All your Devices can be Hacked – IOT needs EOT

 In Blockchain, Embedded Downloads, Embedded Vault, EOT, IOT

In this Ted talk, computer science professor, Avi Rubin takes us on a journey of hacking that will astound you.


Implanted medical devices

The pacemaker was invented in 1926 but the real interest from a computer security perspective started in 2006 when they were given networking capabilities.

Now what a research team did was they got their hands on what’s called an ICD. This is a defibrillator, and this is a device that goes into a person to control their heart rhythm, and these have saved many lives.

This device was made to be able to communicate wirelessly, and what this research team did is they reverse engineered the wireless protocol, and they built the device with a little antenna, that could talk the protocol to the device, and thus control it.


What could they do?

The researchers launched many, many successful attacks.

They managed to change the patient’s name and they were able to change therapies, including disabling the device — and this is with a real, commercial, off-the-shelf device — simply by performing reverse engineering and sending wireless signals to it.

We certainly need a much better understanding of the vulnerability of these medical devices.



Today’s cars and we are not even talking about the self-driving ones have a lot of components, a lot of electronics in it today. In fact, it’s got many, many different computers inside of it, as well as a connected wired network. There is also the FM and XM radio as well as Bluetooth.

In the video, you can check what the hacking team managed to do. They identified two areas of attack.  One is short-range wireless, where you can actually communicate with the device from nearby, either through Bluetooth or wi-fi, and the other is long-range, where you can communicate with the car through the cellular network, or through one of the radio stations.

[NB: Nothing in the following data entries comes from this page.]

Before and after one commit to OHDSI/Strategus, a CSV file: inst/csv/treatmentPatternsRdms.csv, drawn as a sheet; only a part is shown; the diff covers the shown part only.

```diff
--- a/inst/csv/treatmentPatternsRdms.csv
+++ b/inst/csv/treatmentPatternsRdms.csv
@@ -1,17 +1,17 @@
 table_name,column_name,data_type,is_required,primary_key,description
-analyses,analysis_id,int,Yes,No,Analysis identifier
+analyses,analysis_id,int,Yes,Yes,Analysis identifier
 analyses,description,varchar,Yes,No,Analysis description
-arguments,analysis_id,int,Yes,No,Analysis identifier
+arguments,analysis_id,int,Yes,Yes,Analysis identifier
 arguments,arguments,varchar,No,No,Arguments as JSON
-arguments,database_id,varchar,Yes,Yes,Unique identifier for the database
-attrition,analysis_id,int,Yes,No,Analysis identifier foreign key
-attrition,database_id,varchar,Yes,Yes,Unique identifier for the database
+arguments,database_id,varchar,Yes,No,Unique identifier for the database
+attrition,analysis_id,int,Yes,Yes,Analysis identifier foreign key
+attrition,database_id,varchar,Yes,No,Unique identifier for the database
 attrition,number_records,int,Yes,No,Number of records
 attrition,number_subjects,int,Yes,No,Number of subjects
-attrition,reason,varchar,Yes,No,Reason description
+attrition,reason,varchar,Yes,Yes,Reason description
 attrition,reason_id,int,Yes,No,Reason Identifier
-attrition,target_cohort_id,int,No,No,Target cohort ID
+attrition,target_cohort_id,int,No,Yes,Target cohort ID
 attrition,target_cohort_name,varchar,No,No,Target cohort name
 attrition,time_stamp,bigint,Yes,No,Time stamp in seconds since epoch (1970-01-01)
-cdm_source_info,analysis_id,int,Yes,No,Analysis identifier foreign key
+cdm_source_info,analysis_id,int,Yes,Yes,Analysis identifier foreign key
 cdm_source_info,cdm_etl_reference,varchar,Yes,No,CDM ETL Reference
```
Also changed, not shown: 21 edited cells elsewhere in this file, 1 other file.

What the hacking team managed to do:

They were able to take over a bunch of critical computers inside the car: the brakes computer, the lighting computer, the engine, the dash, the radio, etc., and they were able to perform these on real commercial cars that they purchased using the radio network.

They were able to compromise every single one of the pieces of software that controlled every single one of the wireless capabilities of the car. All of these were implemented successfully.

The rest of the video looks at vulnerabilities of our smartphones amongst other things.


Be sure to watch the whole talk here:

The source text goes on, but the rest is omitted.